The “resty Muse,” that is instructed to rouse itself (“Rise”), is an idle muse or one that needs stirring up (“resty” was used of refractory horses: Florio gives under “Restio,” “reastie as some horses are, idle, lazie, backward, slowe, slug, slack”). It must look upon (“survay”) the beloved’s face to determine if “time haue any wrincle grauen there.” The other biblical occurrence of “Redeemyng the time” (Eph. 5.16: BB) is followed closely by the image of “not hauyng . . wrinckle” (5.27); “grauen” suggests lines etched in the face with an engraving instrument (a knife?). If time were to have disfigured the youth’s face, then the muse must subject the decay time brings to censure (“be a Satire”); it must make the “spoiles” of time, both that to which it lays waste and that which it takes as plunder, everywhere the object of ridicule (“despised”). “Satire” evokes its origin, ‘satyr,’ the Greek figure with the ears and tail of a horse, associated with the ‘satyrs,’ who formed the chorus in ancient Greek satiric drama and whose function was one of censure. Finally the muse must advance the beloved’s “fame faster then time wasts life.” Continuing renown will outstrip time’s spoiling, because the poetry the muse inspires will obtain everlasting fame. 4 It will outstrip (“preuenst”) time’s scythe and its “crooked knife,” a knife that is both bent and perverse. (A “culter curvus” or crooked knife was “the parte of a sickle toward the handle.”) 5


100.1. Plato, Phaedrus 245.A, “’απο Μουσων κατακωχη τε και μανια . . ’εγειρουσα και ’εκβακχευουσα κατα τε ’ωδας και κατα την ’αλλην ποιησιν.”  Cicero, De Divinatione 1.31.66, “Ea (praesagitio) si exarsit acrius, furor appellatur, cum a corpore animus abstractus divino instinctu concitatur.”

100.2. The phrase’s other occurrence, Eph. 5.16, is the basis for Hal’s foretelling his conversion in 1H4 1.2.241, “Redeeming time, when men thinke least I will.”

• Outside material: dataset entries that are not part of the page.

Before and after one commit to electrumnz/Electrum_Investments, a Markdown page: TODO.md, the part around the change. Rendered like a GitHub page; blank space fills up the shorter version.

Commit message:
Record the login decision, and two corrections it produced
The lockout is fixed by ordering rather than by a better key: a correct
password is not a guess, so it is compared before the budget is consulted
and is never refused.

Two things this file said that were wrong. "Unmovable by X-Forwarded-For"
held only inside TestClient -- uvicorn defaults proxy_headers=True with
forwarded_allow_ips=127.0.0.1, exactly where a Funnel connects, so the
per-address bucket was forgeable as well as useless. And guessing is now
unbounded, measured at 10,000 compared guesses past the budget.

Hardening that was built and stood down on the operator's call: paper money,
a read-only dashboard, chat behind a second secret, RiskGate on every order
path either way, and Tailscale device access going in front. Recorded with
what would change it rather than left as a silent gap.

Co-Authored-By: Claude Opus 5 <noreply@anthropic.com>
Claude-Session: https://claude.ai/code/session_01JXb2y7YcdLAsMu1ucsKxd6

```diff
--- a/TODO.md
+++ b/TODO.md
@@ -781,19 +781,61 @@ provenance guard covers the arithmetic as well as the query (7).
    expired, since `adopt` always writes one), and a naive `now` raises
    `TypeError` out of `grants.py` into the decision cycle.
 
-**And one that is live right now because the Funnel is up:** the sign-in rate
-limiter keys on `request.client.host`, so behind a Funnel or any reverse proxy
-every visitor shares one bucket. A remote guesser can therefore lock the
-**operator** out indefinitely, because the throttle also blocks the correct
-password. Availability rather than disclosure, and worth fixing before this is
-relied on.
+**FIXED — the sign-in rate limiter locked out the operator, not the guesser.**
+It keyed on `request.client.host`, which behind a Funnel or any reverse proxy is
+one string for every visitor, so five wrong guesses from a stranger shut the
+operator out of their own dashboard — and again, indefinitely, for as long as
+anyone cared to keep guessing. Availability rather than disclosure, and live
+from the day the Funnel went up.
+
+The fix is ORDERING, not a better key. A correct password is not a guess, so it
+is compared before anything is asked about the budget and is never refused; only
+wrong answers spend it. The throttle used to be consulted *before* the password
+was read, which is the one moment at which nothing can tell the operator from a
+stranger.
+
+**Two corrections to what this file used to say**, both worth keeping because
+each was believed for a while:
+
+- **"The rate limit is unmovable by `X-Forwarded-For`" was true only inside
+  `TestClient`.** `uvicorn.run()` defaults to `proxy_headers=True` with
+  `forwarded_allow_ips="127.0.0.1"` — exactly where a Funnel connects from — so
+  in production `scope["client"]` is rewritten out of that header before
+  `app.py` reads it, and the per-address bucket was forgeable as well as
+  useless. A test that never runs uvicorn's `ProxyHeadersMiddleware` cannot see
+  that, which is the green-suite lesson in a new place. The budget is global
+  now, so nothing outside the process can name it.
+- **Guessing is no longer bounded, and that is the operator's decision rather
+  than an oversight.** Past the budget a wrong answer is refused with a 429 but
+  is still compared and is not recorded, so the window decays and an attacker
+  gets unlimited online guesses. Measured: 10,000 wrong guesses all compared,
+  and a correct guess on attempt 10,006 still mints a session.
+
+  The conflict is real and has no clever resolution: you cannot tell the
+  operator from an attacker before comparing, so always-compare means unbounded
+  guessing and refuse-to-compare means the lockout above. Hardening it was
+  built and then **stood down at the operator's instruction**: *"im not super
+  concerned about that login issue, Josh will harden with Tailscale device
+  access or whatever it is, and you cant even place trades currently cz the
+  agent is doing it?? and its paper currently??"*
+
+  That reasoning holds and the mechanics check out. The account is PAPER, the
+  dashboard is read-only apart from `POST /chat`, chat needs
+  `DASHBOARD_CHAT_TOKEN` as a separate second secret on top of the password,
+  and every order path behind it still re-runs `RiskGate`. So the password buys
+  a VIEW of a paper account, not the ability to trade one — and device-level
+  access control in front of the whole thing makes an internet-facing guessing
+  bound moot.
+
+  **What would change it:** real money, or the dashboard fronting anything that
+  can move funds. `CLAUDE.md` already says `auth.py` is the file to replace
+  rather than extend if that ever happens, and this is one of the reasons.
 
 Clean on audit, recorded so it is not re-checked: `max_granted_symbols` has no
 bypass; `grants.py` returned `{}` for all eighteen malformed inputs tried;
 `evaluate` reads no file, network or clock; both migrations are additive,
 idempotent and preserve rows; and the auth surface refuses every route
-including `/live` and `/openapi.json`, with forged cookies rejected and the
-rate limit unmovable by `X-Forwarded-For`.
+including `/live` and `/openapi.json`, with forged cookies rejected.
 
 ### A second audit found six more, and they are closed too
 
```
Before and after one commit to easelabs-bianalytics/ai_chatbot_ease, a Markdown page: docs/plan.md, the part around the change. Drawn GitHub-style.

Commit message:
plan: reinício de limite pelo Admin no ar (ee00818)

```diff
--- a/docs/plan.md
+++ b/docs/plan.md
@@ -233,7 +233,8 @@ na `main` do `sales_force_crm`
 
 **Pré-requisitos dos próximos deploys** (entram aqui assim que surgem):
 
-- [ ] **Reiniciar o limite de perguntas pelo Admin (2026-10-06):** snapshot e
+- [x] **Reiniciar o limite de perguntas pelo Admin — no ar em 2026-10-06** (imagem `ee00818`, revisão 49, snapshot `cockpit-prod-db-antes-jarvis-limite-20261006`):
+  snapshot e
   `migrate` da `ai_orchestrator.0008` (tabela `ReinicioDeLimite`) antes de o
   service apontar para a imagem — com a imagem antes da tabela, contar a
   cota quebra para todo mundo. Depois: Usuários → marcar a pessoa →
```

100.3. See Sonnet 78, commentary.

100.4. Compare Ovid, Met. 15.878, “perque omnia saecula fama . .vivam.”

100.5. Cooper, Thesaurus culter.